◆ EXTRACTED ENTRIES
━━━━━━

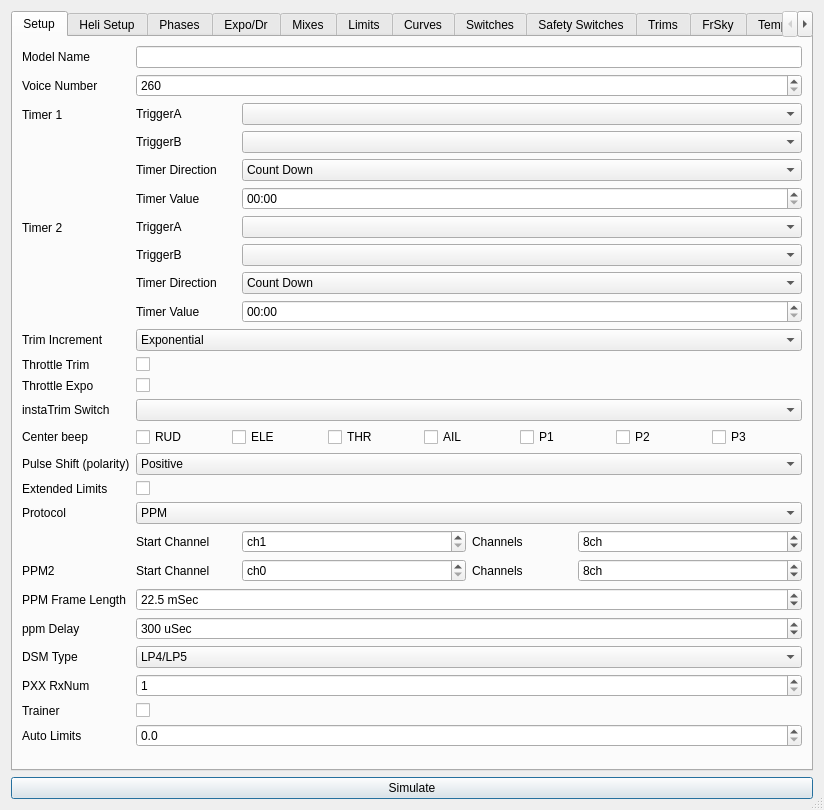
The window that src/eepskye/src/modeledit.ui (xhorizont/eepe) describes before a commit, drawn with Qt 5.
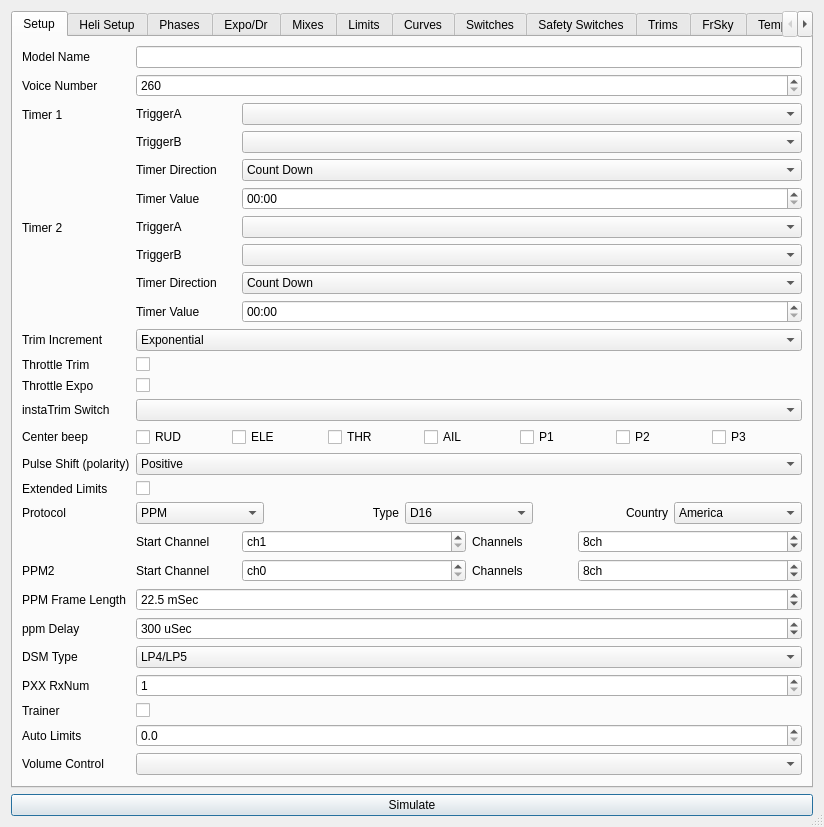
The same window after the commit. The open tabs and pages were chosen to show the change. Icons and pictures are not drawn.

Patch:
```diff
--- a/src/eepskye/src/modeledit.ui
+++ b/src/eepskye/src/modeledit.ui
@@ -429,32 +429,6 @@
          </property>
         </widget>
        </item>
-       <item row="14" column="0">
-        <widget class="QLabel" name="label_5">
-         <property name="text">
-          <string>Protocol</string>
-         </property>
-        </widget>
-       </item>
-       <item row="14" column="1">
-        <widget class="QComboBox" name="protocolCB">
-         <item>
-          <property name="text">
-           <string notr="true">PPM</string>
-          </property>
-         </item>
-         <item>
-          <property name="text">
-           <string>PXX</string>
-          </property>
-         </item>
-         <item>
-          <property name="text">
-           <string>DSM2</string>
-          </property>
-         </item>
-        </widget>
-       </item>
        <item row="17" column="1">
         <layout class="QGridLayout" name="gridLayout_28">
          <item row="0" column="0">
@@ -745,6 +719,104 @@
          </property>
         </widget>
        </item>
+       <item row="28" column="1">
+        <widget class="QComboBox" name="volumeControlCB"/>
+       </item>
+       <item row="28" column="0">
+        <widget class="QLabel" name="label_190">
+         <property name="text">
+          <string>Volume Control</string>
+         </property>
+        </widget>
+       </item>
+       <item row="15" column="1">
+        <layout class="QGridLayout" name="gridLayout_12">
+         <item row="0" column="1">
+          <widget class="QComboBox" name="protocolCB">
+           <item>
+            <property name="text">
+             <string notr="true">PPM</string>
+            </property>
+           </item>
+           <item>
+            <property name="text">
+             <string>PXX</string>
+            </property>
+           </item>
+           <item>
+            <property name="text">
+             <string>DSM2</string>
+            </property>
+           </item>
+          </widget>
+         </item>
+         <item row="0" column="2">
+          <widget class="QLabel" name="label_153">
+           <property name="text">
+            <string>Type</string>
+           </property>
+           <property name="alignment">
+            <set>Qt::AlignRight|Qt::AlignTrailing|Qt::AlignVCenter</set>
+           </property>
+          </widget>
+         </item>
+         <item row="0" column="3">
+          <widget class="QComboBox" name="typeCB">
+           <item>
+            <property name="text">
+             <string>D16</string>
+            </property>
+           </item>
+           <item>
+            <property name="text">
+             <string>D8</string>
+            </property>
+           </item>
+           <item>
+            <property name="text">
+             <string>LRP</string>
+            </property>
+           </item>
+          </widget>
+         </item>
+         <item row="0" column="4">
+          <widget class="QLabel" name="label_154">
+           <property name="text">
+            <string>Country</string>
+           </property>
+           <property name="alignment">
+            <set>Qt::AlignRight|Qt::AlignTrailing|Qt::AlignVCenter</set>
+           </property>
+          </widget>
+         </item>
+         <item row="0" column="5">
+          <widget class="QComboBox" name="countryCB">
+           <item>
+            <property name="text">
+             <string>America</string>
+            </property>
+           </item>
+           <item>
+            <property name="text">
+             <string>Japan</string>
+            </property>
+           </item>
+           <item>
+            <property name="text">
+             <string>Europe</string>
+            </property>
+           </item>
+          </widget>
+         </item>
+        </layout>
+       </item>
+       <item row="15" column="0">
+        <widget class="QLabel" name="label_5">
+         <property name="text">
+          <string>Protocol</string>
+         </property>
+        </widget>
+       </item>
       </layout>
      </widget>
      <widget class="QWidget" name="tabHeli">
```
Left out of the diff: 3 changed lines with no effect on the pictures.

━━━━━━

◆ WHAT IS REQUIRED
The material above must be set down word for word, with no picture carried over.

◆ SOLUTION TO THIS TASK
The window that src/eepskye/src/modeledit.ui (xhorizont/eepe) describes before a commit, drawn with Qt 5.
The same window after the commit. The open tabs and pages were chosen to show the change. Icons and pictures are not drawn.

Patch:
```diff
--- a/src/eepskye/src/modeledit.ui
+++ b/src/eepskye/src/modeledit.ui
@@ -429,32 +429,6 @@
          </property>
         </widget>
        </item>
-       <item row="14" column="0">
-        <widget class="QLabel" name="label_5">
-         <property name="text">
-          <string>Protocol</string>
-         </property>
-        </widget>
-       </item>
-       <item row="14" column="1">
-        <widget class="QComboBox" name="protocolCB">
-         <item>
-          <property name="text">
-           <string notr="true">PPM</string>
-          </property>
-         </item>
-         <item>
-          <property name="text">
-           <string>PXX</string>
-          </property>
-         </item>
-         <item>
-          <property name="text">
-           <string>DSM2</string>
-          </property>
-         </item>
-        </widget>
-       </item>
        <item row="17" column="1">
         <layout class="QGridLayout" name="gridLayout_28">
          <item row="0" column="0">
@@ -745,6 +719,104 @@
          </property>
         </widget>
        </item>
+       <item row="28" column="1">
+        <widget class="QComboBox" name="volumeControlCB"/>
+       </item>
+       <item row="28" column="0">
+        <widget class="QLabel" name="label_190">
+         <property name="text">
+          <string>Volume Control</string>
+         </property>
+        </widget>
+       </item>
+       <item row="15" column="1">
+        <layout class="QGridLayout" name="gridLayout_12">
+         <item row="0" column="1">
+          <widget class="QComboBox" name="protocolCB">
+           <item>
+            <property name="text">
+             <string notr="true">PPM</string>
+            </property>
+           </item>
+           <item>
+            <property name="text">
+             <string>PXX</string>
+            </property>
+           </item>
+           <item>
+            <property name="text">
+             <string>DSM2</string>
+            </property>
+           </item>
+          </widget>
+         </item>
+         <item row="0" column="2">
+          <widget class="QLabel" name="label_153">
+           <property name="text">
+            <string>Type</string>
+           </property>
+           <property name="alignment">
+            <set>Qt::AlignRight|Qt::AlignTrailing|Qt::AlignVCenter</set>
+           </property>
+          </widget>
+         </item>
+         <item row="0" column="3">
+          <widget class="QComboBox" name="typeCB">
+           <item>
+            <property name="text">
+             <string>D16</string>
+            </property>
+           </item>
+           <item>
+            <property name="text">
+             <string>D8</string>
+            </property>
+           </item>
+           <item>
+            <property name="text">
+             <string>LRP</string>
+            </property>
+           </item>
+          </widget>
+         </item>
+         <item row="0" column="4">
+          <widget class="QLabel" name="label_154">
+           <property name="text">
+            <string>Country</string>
+           </property>
+           <property name="alignment">
+            <set>Qt::AlignRight|Qt::AlignTrailing|Qt::AlignVCenter</set>
+           </property>
+          </widget>
+         </item>
+         <item row="0" column="5">
+          <widget class="QComboBox" name="countryCB">
+           <item>
+            <property name="text">
+             <string>America</string>
+            </property>
+           </item>
+           <item>
+            <property name="text">
+             <string>Japan</string>
+            </property>
+           </item>
+           <item>
+            <property name="text">
+             <string>Europe</string>
+            </property>
+           </item>
+          </widget>
+         </item>
+        </layout>
+       </item>
+       <item row="15" column="0">
+        <widget class="QLabel" name="label_5">
+         <property name="text">
+          <string>Protocol</string>
+         </property>
+        </widget>
+       </item>
       </layout>
      </widget>
      <widget class="QWidget" name="tabHeli">
```
Left out of the diff: 3 changed lines with no effect on the pictures.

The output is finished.